### EXERCISE BRIEF
In the entries that follow, find the word "deep" and report each line it is on.

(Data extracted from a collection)
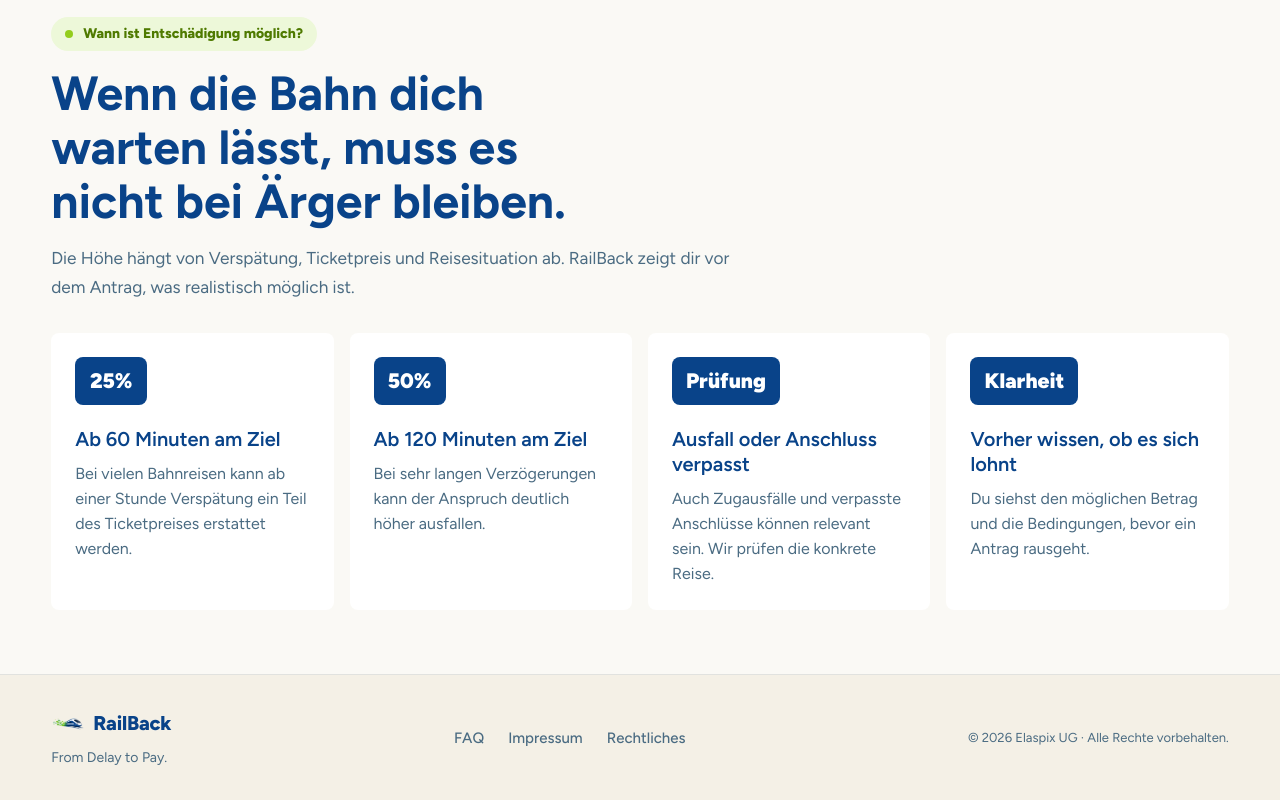
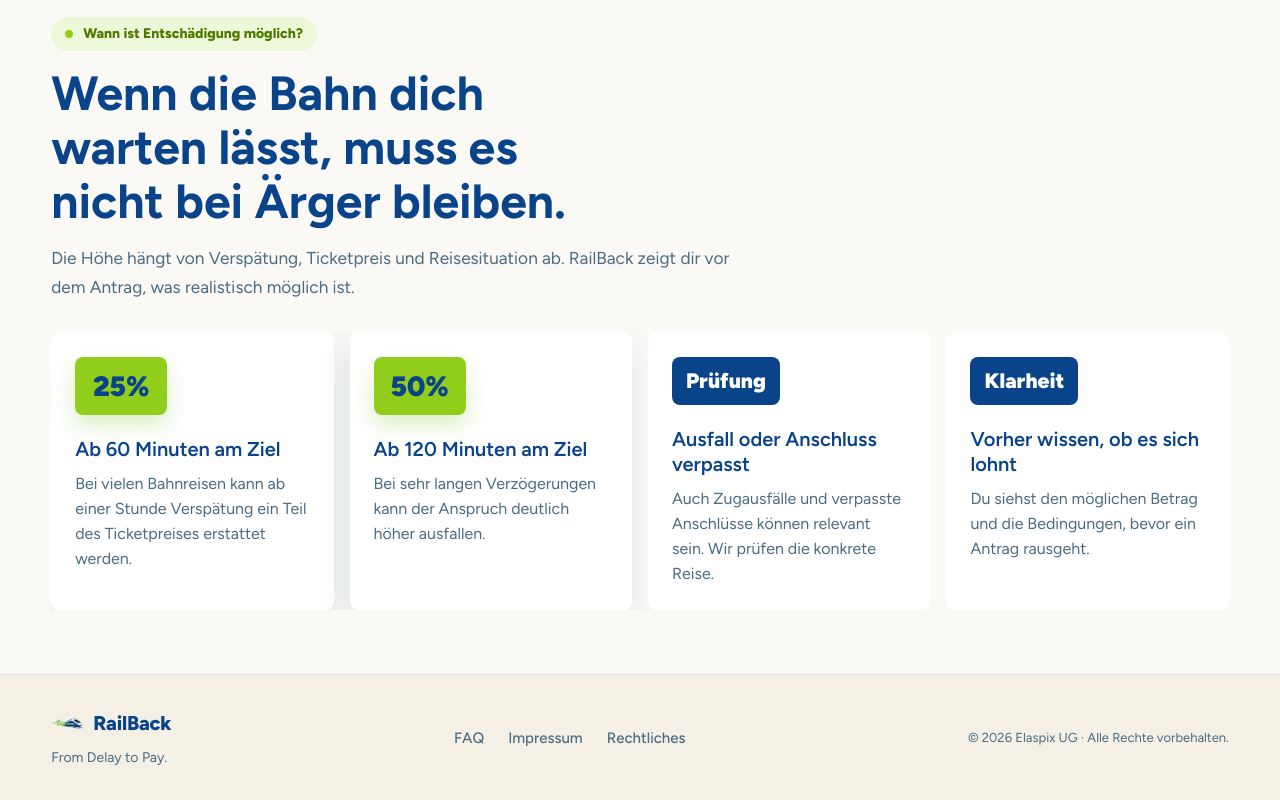
Before and after one commit to dhbw-ma-refund/railback, a React (Vite) app in the folder frontend/: page / in a window 1280 px wide. Shown: the part 838-1638 px from the top of the page. Built offline with nearby package versions, Linux system fonts and the light colour scheme.

Commit message:
feat: Add percentage styling to eligibility cards for improved visual distinction

```diff
--- a/frontend/src/pages/CampaignLandingPage.tsx
+++ b/frontend/src/pages/CampaignLandingPage.tsx
@@ -210,7 +210,10 @@ export const CampaignLandingPage = ({ content }: CampaignLandingPageProps) => {
           </div>
           <div className="eligibility__rail" aria-label={t.eligibility.eyebrow}>
             {t.eligibility.items.map((item: { amount: string; title: string; text: string }) => (
-              <article className="eligibility-card" key={item.title}>
+              <article
+                className={`eligibility-card${item.amount.includes('%') ? ' eligibility-card--percentage' : ''}`}
+                key={item.title}
+              >
                 <div className="eligibility-card__amount">{item.amount}</div>
                 <h3>{item.title}</h3>
                 <p>{item.text}</p>
--- a/frontend/src/pages/LandingPage.css
+++ b/frontend/src/pages/LandingPage.css
@@ -806,6 +806,20 @@
   font-weight: 850;
 }
 
+.eligibility-card--percentage {
+  background: #fff;
+  box-shadow: 0 14px 34px rgba(9, 67, 137, 0.1);
+}
+
+.eligibility-card--percentage .eligibility-card__amount {
+  min-width: 92px;
+  min-height: 58px;
+  color: var(--color-deep-trust-blue);
+  background: var(--color-relief-green);
+  font-size: 28px;
+  box-shadow: 0 10px 22px rgba(105, 182, 0, 0.24);
+}
+
 .eligibility-card h3 {
   margin: 0 0 10px;
   color: var(--color-deep-trust-blue);
--- a/frontend/src/pages/LandingPage.tsx
+++ b/frontend/src/pages/LandingPage.tsx
@@ -123,7 +123,10 @@ export const LandingPage = () => {
           </div>
           <div className="eligibility__rail" aria-label={t.eligibility.eyebrow}>
             {t.eligibility.items.map((item: { amount: string; title: string; text: string }) => (
-              <article className="eligibility-card" key={item.title}>
+              <article
+                className={`eligibility-card${item.amount.includes('%') ? ' eligibility-card--percentage' : ''}`}
+                key={item.title}
+              >
                 <div className="eligibility-card__amount">{item.amount}</div>
                 <h3>{item.title}</h3>
                 <p>{item.text}</p>
```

### WRITTEN SOLUTION
+  color: var(--color-deep-trust-blue);
   color: var(--color-deep-trust-blue);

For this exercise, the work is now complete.